Over at the Allen Dean farm, USDA soil scientist and free spirit Frank Gibbs is talking up to the crowd of onlookers – literally – as he speaks to us from a soil pit he had dug earlier. With his flowing blond hair, bolo tie and cowboy hat, Gibbs is unlike any USDA guy I’ve ever met. He doesn’t look much like a typical soil scientist and, frankly, doesn’t sound much like one either. He talks about the virtues of night crawlers, organic matter and the glacial movements that created the deep, rich soils of America’s heartland. His take-home message: stop whining about the quality of our soils and realize that we have some of the best resources on earth. “We complain about our soils, but people here have it good,” he says. “Other places in the world would be jealous to have this soil and these drainage systems.”

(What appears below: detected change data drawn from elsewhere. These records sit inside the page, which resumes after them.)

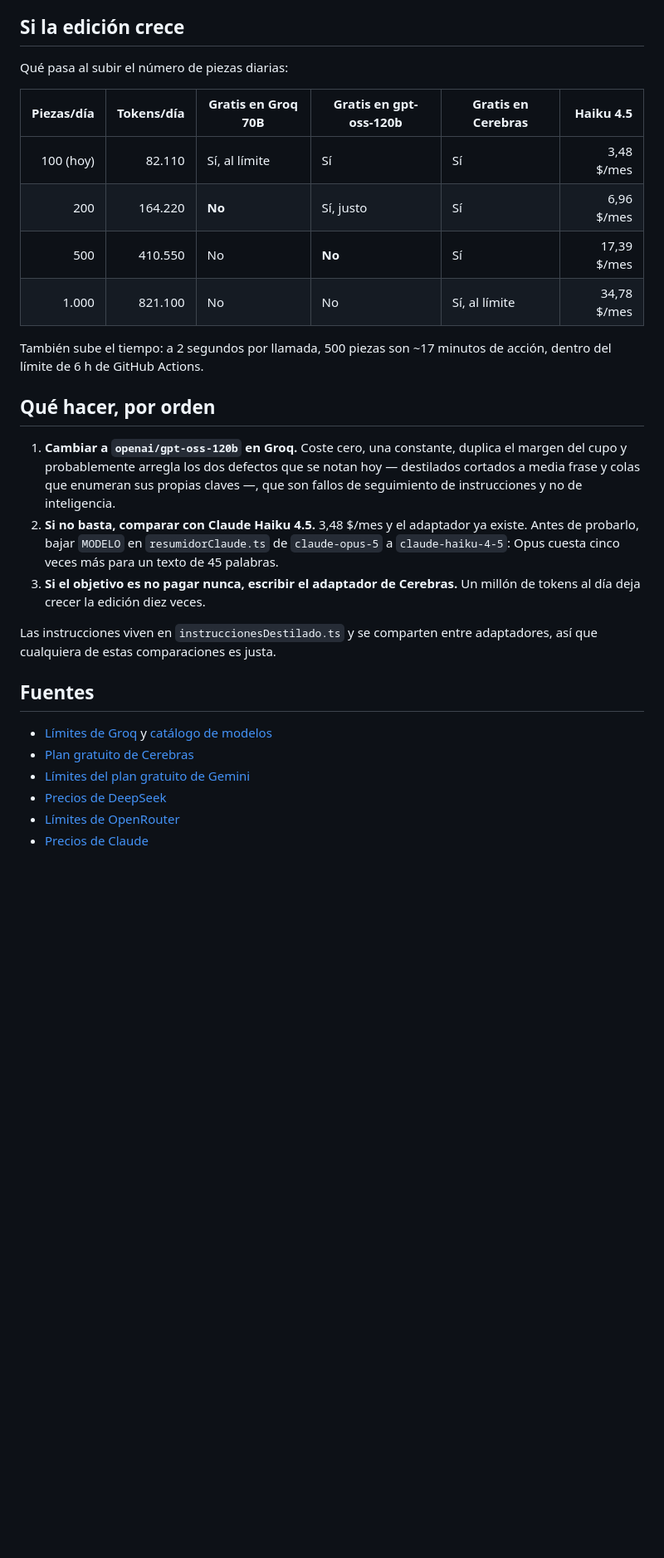
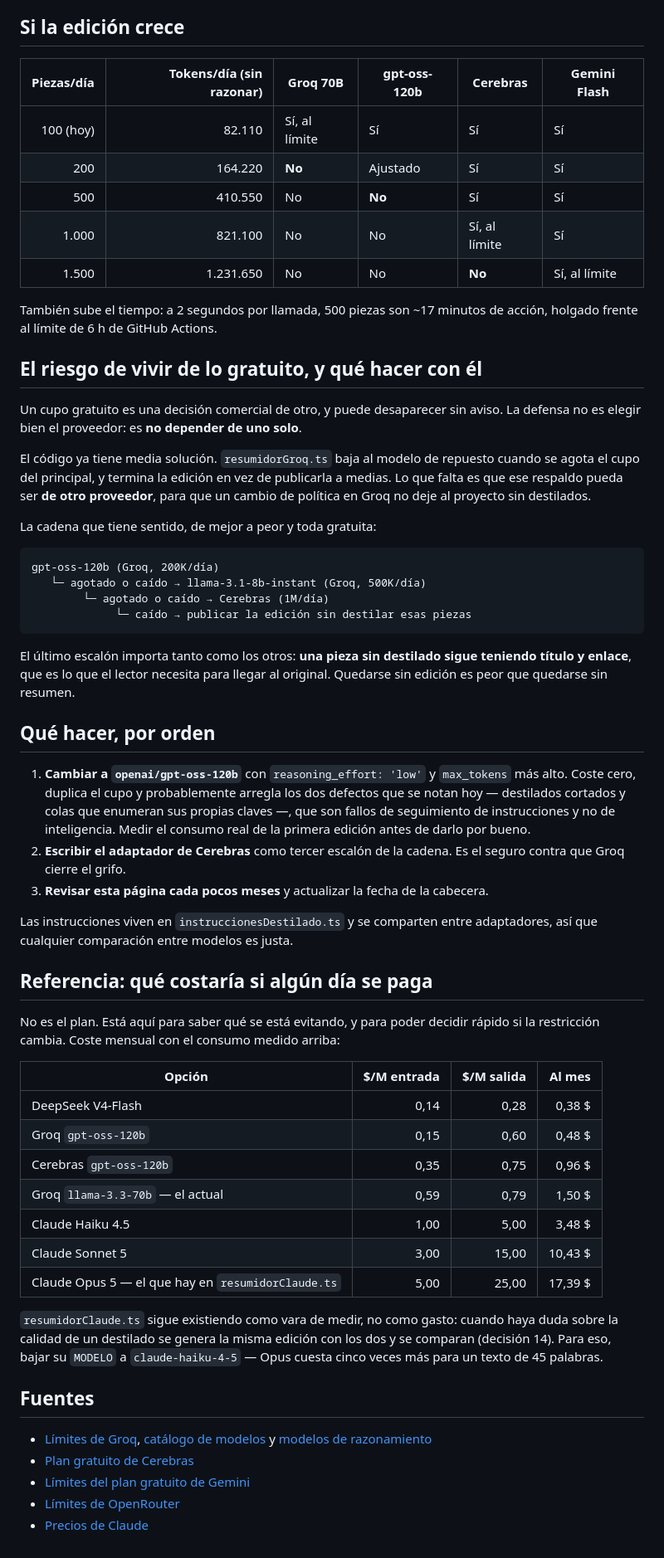
Before and after one commit to Aluonam/mindscrolling, a Markdown page: docs/alternativas-ia.md, the part around one of its changes. Shown at 83% size. Rendered like a GitHub page; blank space fills up the shorter version.

````diff
--- a/docs/alternativas-ia.md
+++ b/docs/alternativas-ia.md
@@ -92,41 +93,81 @@ Ninguna de estas cifras llega a lo que cuesta un café al mes salvo las dos
 
 ## Si la edición crece
 
-Qué pasa al subir el número de piezas diarias:
-
-| Piezas/día | Tokens/día | Gratis en Groq 70B | Gratis en gpt-oss-120b | Gratis en Cerebras | Haiku 4.5 |
-|---:|---:|---|---|---|---:|
-| 100 (hoy) | 82.110 | Sí, al límite | Sí | Sí | 3,48 $/mes |
-| 200 | 164.220 | **No** | Sí, justo | Sí | 6,96 $/mes |
-| 500 | 410.550 | No | **No** | Sí | 17,39 $/mes |
-| 1.000 | 821.100 | No | No | Sí, al límite | 34,78 $/mes |
+| Piezas/día | Tokens/día (sin razonar) | Groq 70B | gpt-oss-120b | Cerebras | Gemini Flash |
+|---:|---:|---|---|---|---|
+| 100 (hoy) | 82.110 | Sí, al límite | Sí | Sí | Sí |
+| 200 | 164.220 | **No** | Ajustado | Sí | Sí |
+| 500 | 410.550 | No | **No** | Sí | Sí |
+| 1.000 | 821.100 | No | No | Sí, al límite | Sí |
+| 1.500 | 1.231.650 | No | No | **No** | Sí, al límite |
 
 También sube el tiempo: a 2 segundos por llamada, 500 piezas son ~17 minutos de
-acción, dentro del límite de 6 h de GitHub Actions.
+acción, holgado frente al límite de 6 h de GitHub Actions.
+
+## El riesgo de vivir de lo gratuito, y qué hacer con él
+
+Un cupo gratuito es una decisión comercial de otro, y puede desaparecer sin
+aviso. La defensa no es elegir bien el proveedor: es **no depender de uno solo**.
+
+El código ya tiene media solución. `resumidorGroq.ts` baja al modelo de repuesto
+cuando se agota el cupo del principal, y termina la edición en vez de publicarla
+a medias. Lo que falta es que ese respaldo pueda ser **de otro proveedor**, para
+que un cambio de política en Groq no deje al proyecto sin destilados.
+
+La cadena que tiene sentido, de mejor a peor y toda gratuita:
+
+```
+gpt-oss-120b (Groq, 200K/día)
+   └─ agotado o caído → llama-3.1-8b-instant (Groq, 500K/día)
+        └─ agotado o caído → Cerebras (1M/día)
+             └─ caído → publicar la edición sin destilar esas piezas
+```
+
+El último escalón importa tanto como los otros: **una pieza sin destilado sigue
+teniendo título y enlace**, que es lo que el lector necesita para llegar al
+original. Quedarse sin edición es peor que quedarse sin resumen.
 
 ## Qué hacer, por orden
 
-1. **Cambiar a `openai/gpt-oss-120b` en Groq.** Coste cero, una constante,
-   duplica el margen del cupo y probablemente arregla los dos defectos que se
-   notan hoy — destilados cortados a media frase y colas que enumeran sus
-   propias claves —, que son fallos de seguimiento de instrucciones y no de
-   inteligencia.
-2. **Si no basta, comparar con Claude Haiku 4.5.** 3,48 $/mes y el adaptador ya
-   existe. Antes de probarlo, bajar `MODELO` en `resumidorClaude.ts` de
-   `claude-opus-5` a `claude-haiku-4-5`: Opus cuesta cinco veces más para un
-   texto de 45 palabras.
-3. **Si el objetivo es no pagar nunca, escribir el adaptador de Cerebras.** Un
-   millón de tokens al día deja crecer la edición diez veces.
+1. **Cambiar a `openai/gpt-oss-120b`** con `reasoning_effort: 'low'` y
+   `max_tokens` más alto. Coste cero, duplica el cupo y probablemente arregla
+   los dos defectos que se notan hoy — destilados cortados y colas que enumeran
+   sus propias claves —, que son fallos de seguimiento de instrucciones y no de
+   inteligencia. Medir el consumo real de la primera edición antes de darlo por
+   bueno.
+2. **Escribir el adaptador de Cerebras** como tercer escalón de la cadena. Es el
+   seguro contra que Groq cierre el grifo.
+3. **Revisar esta página cada pocos meses** y actualizar la fecha de la cabecera.
 
 Las instrucciones viven en `instruccionesDestilado.ts` y se comparten entre
-adaptadores, así que cualquiera de estas comparaciones es justa.
+adaptadores, así que cualquier comparación entre modelos es justa.
+
+## Referencia: qué costaría si algún día se paga
+
+No es el plan. Está aquí para saber qué se está evitando, y para poder decidir
+rápido si la restricción cambia. Coste mensual con el consumo medido arriba:
+
+| Opción | $/M entrada | $/M salida | Al mes |
+|---|---:|---:|---:|
+| DeepSeek V4-Flash | 0,14 | 0,28 | 0,38 $ |
+| Groq `gpt-oss-120b` | 0,15 | 0,60 | 0,48 $ |
+| Cerebras `gpt-oss-120b` | 0,35 | 0,75 | 0,96 $ |
+| Groq `llama-3.3-70b` — el actual | 0,59 | 0,79 | 1,50 $ |
+| Claude Haiku 4.5 | 1,00 | 5,00 | 3,48 $ |
+| Claude Sonnet 5 | 3,00 | 15,00 | 10,43 $ |
+| Claude Opus 5 — el que hay en `resumidorClaude.ts` | 5,00 | 25,00 | 17,39 $ |
+
+`resumidorClaude.ts` sigue existiendo como vara de medir, no como gasto: cuando
+haya duda sobre la calidad de un destilado se genera la misma edición con los
+dos y se comparan (decisión 14). Para eso, bajar su `MODELO` a
+`claude-haiku-4-5` — Opus cuesta cinco veces más para un texto de 45 palabras.
 
 ## Fuentes
 
-- [Límites de Groq](https://console.groq.com/docs/rate-limits) y
-  [catálogo de modelos](https://console.groq.com/docs/models)
+- [Límites de Groq](https://console.groq.com/docs/rate-limits),
+  [catálogo de modelos](https://console.groq.com/docs/models) y
+  [modelos de razonamiento](https://console.groq.com/docs/reasoning)
 - [Plan gratuito de Cerebras](https://costbench.com/software/llm-api-providers/cerebras-inference/free-plan/)
 - [Límites del plan gratuito de Gemini](https://tokenmix.ai/blog/gemini-api-free-tier-limits)
-- [Precios de DeepSeek](https://deepseek.ai/pricing)
 - [Límites de OpenRouter](https://openrouter.zendesk.com/hc/en-us/articles/39501163636379-OpenRouter-Rate-Limits-What-You-Need-to-Know)
 - [Precios de Claude](https://platform.claude.com/docs/en/pricing)
````
Also changed, not shown: other parts of docs/alternativas-ia.md (+41 -40 lines), docs/decisiones.md (+8 -3 lines).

Gibbs' advice to no-tillers? Stick with it. Forget ‘situational tillage,’ where you happen to rip up soils once every four or five years. “That just wrecks all the earthworm casings, and you wreck your water infiltration in the process,” says Gibbs (left).
Across the road, Dean tells us how he has incorporated cover crops into his no-till soybean and wheat operation. He grows radishes, annual ryegrass and cereal rye to keep water in place and provide nutrients to the beans after burn down. “It’s all about water quality, making sure we don’t have phosphorus runoff,” he says. “Anywhere we had ryegrass, we had crystal clear water runoff after snow melt.”
To prove his point, Dean (below) hoists a jar of water so clear it looks like it came from an Aquafina bottle. Two cloudy bottles nearby had five and 12 times the phosphorous content that the clear jug held. Those other jugs came from upstream water where there had been no cover crops, Dean notes.
It does cost something to seed and buy those crops. And it takes some timing in the fall to make sure it gets done. But Dean looks at the value of the soil and the nutrients he’s keeping in place.
“We can’t afford to let nutrients go downstream,” he says. “Cover crops help us continually recycle those nutrients. We’re using less fertilizer today because we have higher average organic matter across the farm, and that comes from the cover crops.”
Nearly all the visits today were about innovation, recycling, keeping nutrients in place, and doing things that will save farmers money and resources. With a little extra management these practices can pay off for just about everybody.
“When we talk about no-till and cover crops, remember, these are not the goal – they are simply the best tools to use to improve soil health,” says Scarpitti. “They are the best ways to create a sustainable system to plant your crops into.”
I’ll share more of the ideas gleaned from this tour next week.